EXERCISE DIRECTIONS: Extract every record, exactly as written, and ignore the pictures.

ENTRIES PROVIDED:
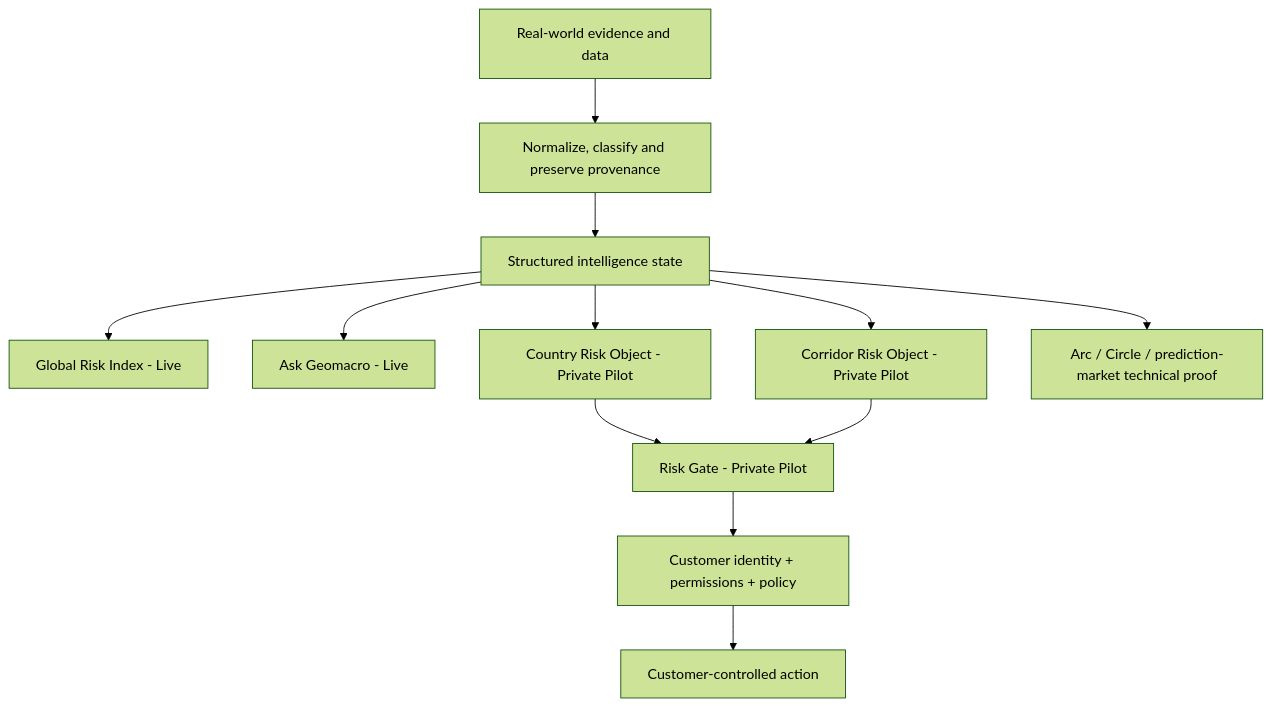
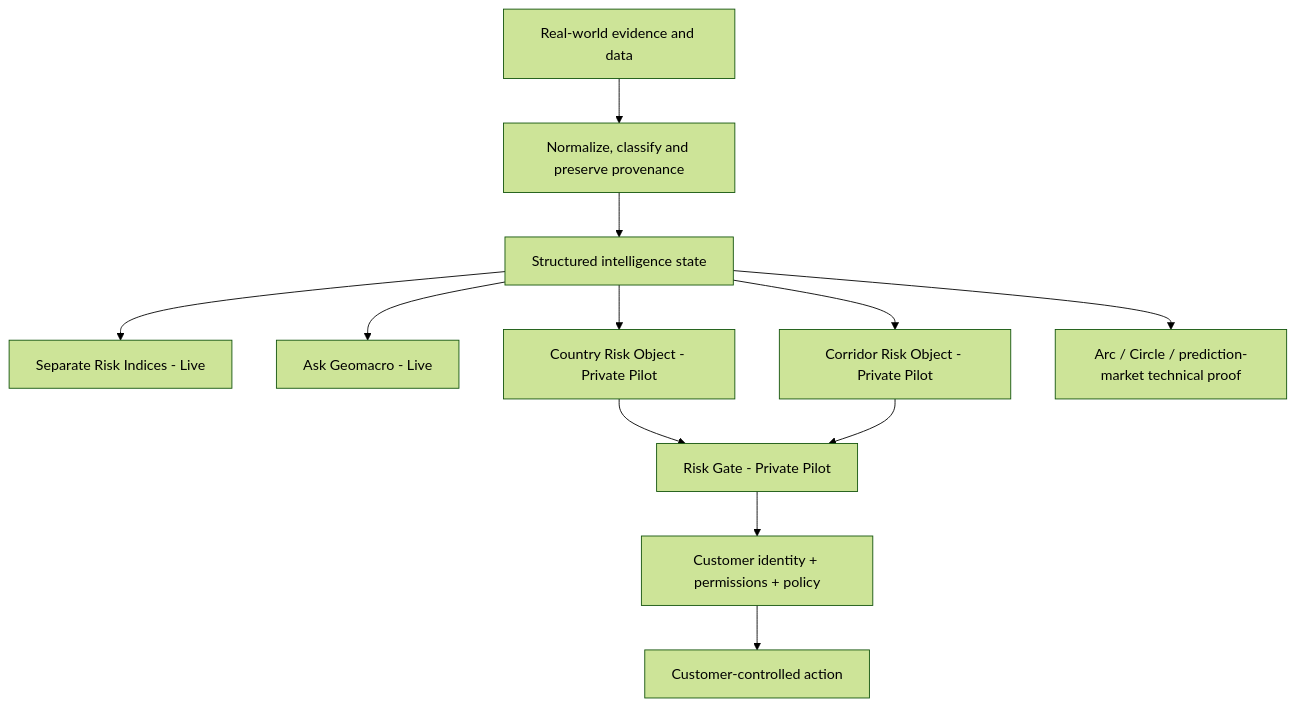
One commit to blocknine0/geomacro changed the first of 3 diagrams in README.md. Above: the diagram before and after it, drawn with Mermaid (forest theme). The commit also changed other lines of this file, not shown here.

````diff
--- a/README.md
+++ b/README.md
@@ -39,14 +43,14 @@
 ```mermaid
 graph TD;
     SOURCES["Real-world evidence and data"] --> STRUCTURE["Normalize, classify and preserve provenance"];
     STRUCTURE --> EVENTS["Structured intelligence state"];
-    EVENTS --> GRI["Global Risk Index - Live"];
+    EVENTS --> INDICES["Separate Risk Indices - Live"];
     EVENTS --> ASK["Ask Geomacro - Live"];
     EVENTS --> COUNTRY["Country Risk Object - Private Pilot"];
     EVENTS --> CORRIDOR["Corridor Risk Object - Private Pilot"];
     COUNTRY --> GATE["Risk Gate - Private Pilot"];
     CORRIDOR --> GATE;
     GATE --> POLICY["Customer identity + permissions + policy"];
     POLICY --> ACTION["Customer-controlled action"];
     EVENTS --> TECH["Arc / Circle / prediction-market technical proof"];
 ```
````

EXERCISE SOLUTION:
One commit to blocknine0/geomacro changed the first of 3 diagrams in README.md. Above: the diagram before and after it, drawn with Mermaid (forest theme). The commit also changed other lines of this file, not shown here.

````diff
--- a/README.md
+++ b/README.md
@@ -39,14 +43,14 @@
 ```mermaid
 graph TD;
     SOURCES["Real-world evidence and data"] --> STRUCTURE["Normalize, classify and preserve provenance"];
     STRUCTURE --> EVENTS["Structured intelligence state"];
-    EVENTS --> GRI["Global Risk Index - Live"];
+    EVENTS --> INDICES["Separate Risk Indices - Live"];
     EVENTS --> ASK["Ask Geomacro - Live"];
     EVENTS --> COUNTRY["Country Risk Object - Private Pilot"];
     EVENTS --> CORRIDOR["Corridor Risk Object - Private Pilot"];
     COUNTRY --> GATE["Risk Gate - Private Pilot"];
     CORRIDOR --> GATE;
     GATE --> POLICY["Customer identity + permissions + policy"];
     POLICY --> ACTION["Customer-controlled action"];
     EVENTS --> TECH["Arc / Circle / prediction-market technical proof"];
 ```
````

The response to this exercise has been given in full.